After two weeks out of the country, in a place where it was easier to escape because Internet access was (delightfully) spotty, it’s time to weigh in about a couple things that happened during the time away.
Today, figure skating. Tomorrow, Olympic bid city selection.
As predicted, almost nothing of consequence in the big picture happened at the International Skating Union’s biennial congress, as figure skating’s old guard voted to stay the course toward making their once-popular sport insignificant.
Despite calls from many respected members of the figure skating community for him to resign, Ottavio Cinquanta remains ISU president for two more years, unless he can orchestrate another maneuver to extend his term again even though he already has hit the age limit, 75. The congress thankfully rejected a proposal to raise its office holders and officials’ maximum age.
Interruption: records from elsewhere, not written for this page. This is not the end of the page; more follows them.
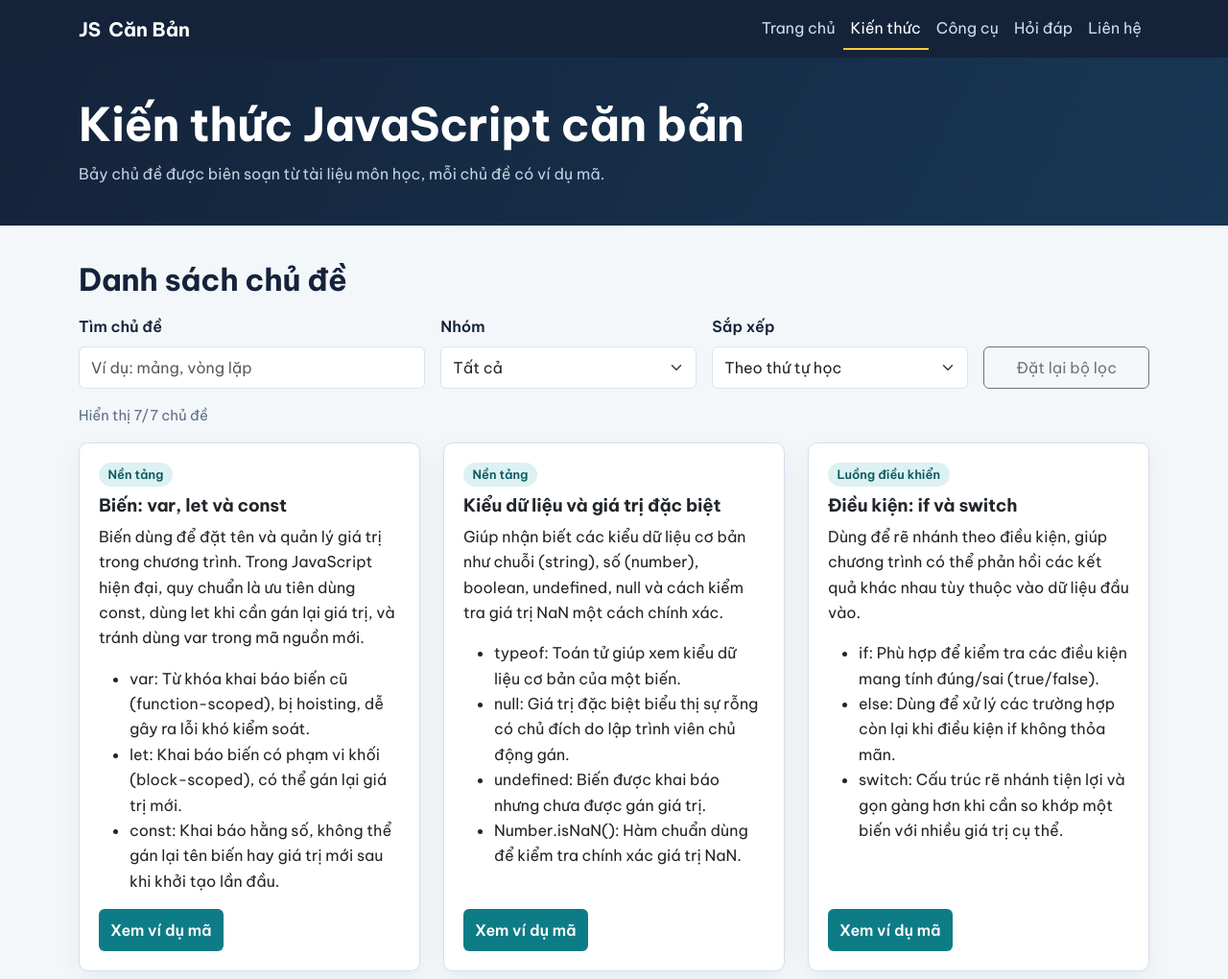
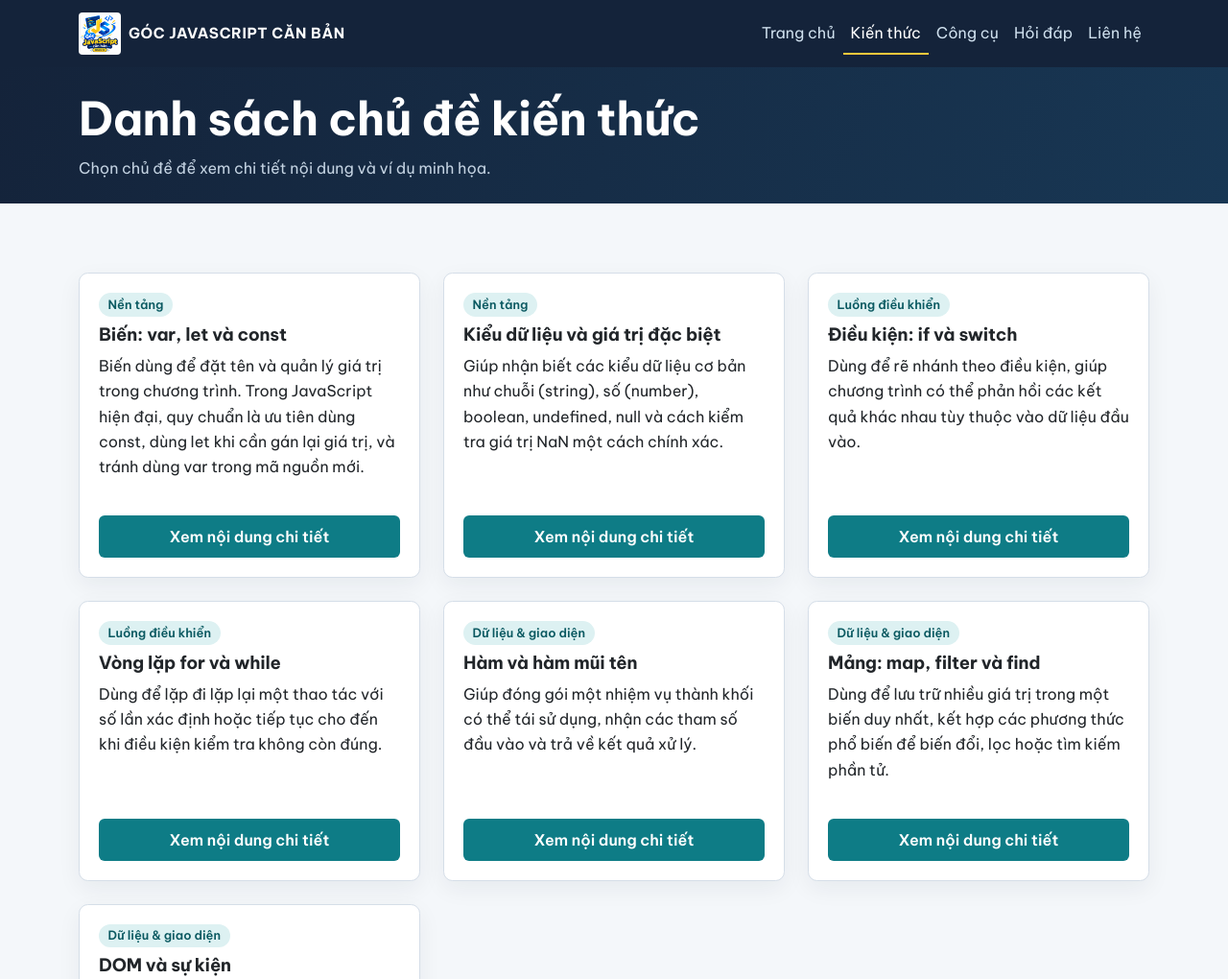
Before and after one commit to hoppxk66sptin-creator/-ICT0023-K66-Nhom10-Goc-JavaScript-CanBan, a plain HTML site: page kien-thuc.html in a window 1280 px wide. Shown: the top 1020 px of the page at 96% size. Drawn offline with nearby package versions, Linux system fonts and the light colour scheme.

Commit message:
Update kien-thuc.html

```diff
--- a/kien-thuc.html
+++ b/kien-thuc.html
@@ -4,7 +4,7 @@
 <meta charset="UTF-8">
 <meta name="viewport" content="width=device-width, initial-scale=1">
 <title>Kiến thức | JS Căn Bản</title>
-<meta name="description" content="Bảy chủ đề JavaScript căn bản có ví dụ mã, bảng so sánh và bộ lọc.">
+<meta name="description" content="Ôn tập JavaScript căn bản cho sinh viên: kiến thức, trắc nghiệm, luyện gõ mã, tra thuật ngữ.">
 <link rel="preconnect" href="https://fonts.googleapis.com">
 <link rel="preconnect" href="https://fonts.gstatic.com" crossorigin>
 <link href="https://fonts.googleapis.com/css2?family=Be+Vietnam+Pro:wght@400;600;700&amp;family=JetBrains+Mono:wght@400;600&amp;display=swap" rel="stylesheet">
@@ -16,7 +16,7 @@
 <header>
   <nav class="navbar navbar-expand-md site-nav" aria-label="Điều hướng chính">
     <div class="container">
-      <a class="navbar-brand" href="index.html"><span class="brand-mark">JS</span> Căn Bản</a>
+      <a class="navbar-brand" href="index.html"><img class="brand-logo" src="anhlogonhom10.png" alt="JS Căn Bản"><span class="brand-team">GÓC JAVASCRIPT CĂN BẢN</span></a>
       <button class="navbar-toggler" type="button" data-bs-toggle="collapse" data-bs-target="#menu-chinh" aria-controls="menu-chinh" aria-expanded="false" aria-label="Mở menu">
         <span class="navbar-toggler-icon"></span>
       </button>
@@ -27,43 +27,21 @@
   </nav>
 </header>
 <main id="noi-dung-chinh">
-
-<div class="tieu-de-trang"><div class="container">
-  <h1>Kiến thức JavaScript căn bản</h1>
-  <p>Bảy chủ đề được biên soạn từ tài liệu môn học, mỗi chủ đề có ví dụ mã.</p>
-</div></div>
-
-<section class="khoi-tight" aria-labelledby="tieu-de-ds">
+<div class="tieu-de-trang py-4">
   <div class="container">
-    <h2 id="tieu-de-ds" class="mb-3">Danh sách chủ đề</h2>
-    <form class="row g-3 align-items-end mb-3" role="search" aria-label="Lọc chủ đề">
-      <div class="col-12 col-md-4">
-        <label class="form-label" for="tim-kien-thuc">Tìm chủ đề</label>
-        <input class="form-control" type="search" id="tim-kien-thuc" placeholder="Ví dụ: mảng, vòng lặp" autocomplete="off">
-      </div>
-      <div class="col-6 col-md-3">
-        <label class="form-label" for="loc-nhom">Nhóm</label>
-        <select class="form-select" id="loc-nhom">
-          <option value="tat-ca">Tất cả</option>
-          <option>Nền tảng</option>
-          <option>Luồng điều khiển</option>
-          <option>Dữ liệu &amp; giao diện</option>
-        </select>
-      </div>
-      <div class="col-6 col-md-3">
-        <label class="form-label" for="sap-xep">Sắp xếp</label>
-        <select class="form-select" id="sap-xep">
-          <option value="thu-tu">Theo thứ tự học</option>
-          <option value="ten">Theo tên A-Z</option>
-        </select>
-      </div>
-      <div class="col-12 col-md-2"><button type="button" class="btn btn-outline-secondary w-100" id="dat-lai-loc">Đặt lại bộ lọc</button></div>
-    </form>
-    <p class="dem-ket-qua" id="dem-kien-thuc" aria-live="polite"></p>
-    <div class="row g-4" id="ds-kien-thuc"></div>
+    <h1>Danh sách chủ đề kiến thức</h1>
+    <p>Chọn chủ đề để xem chi tiết nội dung và ví dụ minh họa.</p>
+  </div>
+</div>
+<section class="khoi">
+  <div class="container">
+    <!-- Khu vực hiển thị danh sách các thẻ kiến thức được render tự động từ JS -->
+    <div class="row g-4" id="danh-sach-kien-thuc">
+      <!-- Nội dung được render tự động qua JavaScript -->
+    </div>
   </div>
 </section>
-
+</main>
 <section class="khoi-tight" aria-labelledby="tieu-de-bang">
   <div class="container">
     <div class="row g-4">
@@ -108,7 +86,6 @@
     </div>
   </div>
 </section>
-
 <div class="modal fade" id="modalCode" tabindex="-1" aria-labelledby="modalCodeTitle" aria-hidden="true">
   <div class="modal-dialog modal-lg modal-dialog-scrollable">
     <div class="modal-content">
@@ -121,12 +98,11 @@
     </div>
   </div>
 </div>
-
 </main>
 <footer class="site-footer">
   <div class="container">
-    <p class="mb-2"><strong>JS Căn Bản</strong> - trang ôn tập JavaScript cho sinh viên năm nhất.</p>
-    <small>Đây là sản phẩm học tập, không có backend, không đăng nhập, không lưu dữ liệu. Mọi dữ liệu là dữ liệu mẫu và sẽ đặt lại khi tải lại trang. Nguồn tài nguyên xem trong <code>SOURCES.md</code>.</small>
+    <p class="mb-2"><strong>JS Căn Bản</strong> trang ôn tập JavaScript cho sinh viên năm nhất.</p>
+    <small>Đây là sản phẩm học tập, không có backend, không đăng nhập, không lưu dữ liệu. Mọi dữ liệu là dữ liệu mẫu và sẽ đặt lại khi tải lại trang.</small>
     <small class="mt-2">&copy; <span id="nam-hien-tai">2026</span> Nhóm 10 thực hiện. Điểm số và lộ trình trên trang chỉ mang tính tham khảo.</small>
   </div>
 </footer>
@@ -134,6 +110,5 @@
 <script src="https://cdnjs.cloudflare.com/ajax/libs/bootstrap/5.3.3/js/bootstrap.bundle.min.js"></script>
 <script src="js/data.js"></script>
 <script src="js/main.js"></script>
-<script src="js/kien-thuc.js"></script>
 </body>
 </html>
```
Anonymous judging, a key part of Cinquanta’s checkered legacy in 22 years as ISU boss, stays for senior-level events, even though a majority (a reported 30-24, with two abstentions) voted to scrap it. A two-thirds majority, or eight more yeas, was needed to pass it.
Stunningly, South Korea was among those to support anonymity, preferring renewed subservience to The Great Leader Cinquanta after its failed protest of the women’s result at the 2014 Olympics. (The word kowtow apparently translates well to Korean.)
The ISU gave that South Korean complaint the back of its hand, dismissing it on a technicality. It also said it was perfectly OK to have judges with monstrous conflicts of interest, including being the spouse of a top national federation official, and OK for the same judges to be hugging skaters they just judged, as Russia’s Alla Shekhovtseva (the spouse in question) did minutes after Russia’s Adelina Sotnikova won the gold medal in a controversial decision over South Korea’s Yuna Kim.
The ISU decision on Shekhovtseva said: “The Alleged Offender did not deliberately or negligently breach the rules; she responded reflexively when the skater raised her arms for an embrace.”
You can’t make this stuff up.
Relentlessly determined to make every effort to reduce figure skating’s TV attractiveness, the sport’s pooh-bahs rejected the idea to have the free skate run in exact reverse order of the short program finish. Why would you want to add excitement by having the leader go last?
The idea of cutting 30 seconds from the pairs and men’s free skates so they would be the sane length (four minutes) in all four disciplines was surprisingly rejected. After all, who wouldn’t want to see 30 seconds more of the slop with which all a handful of top pairs fill out their programs?
Dead Sport Skating.Copyright © 2015, RedEye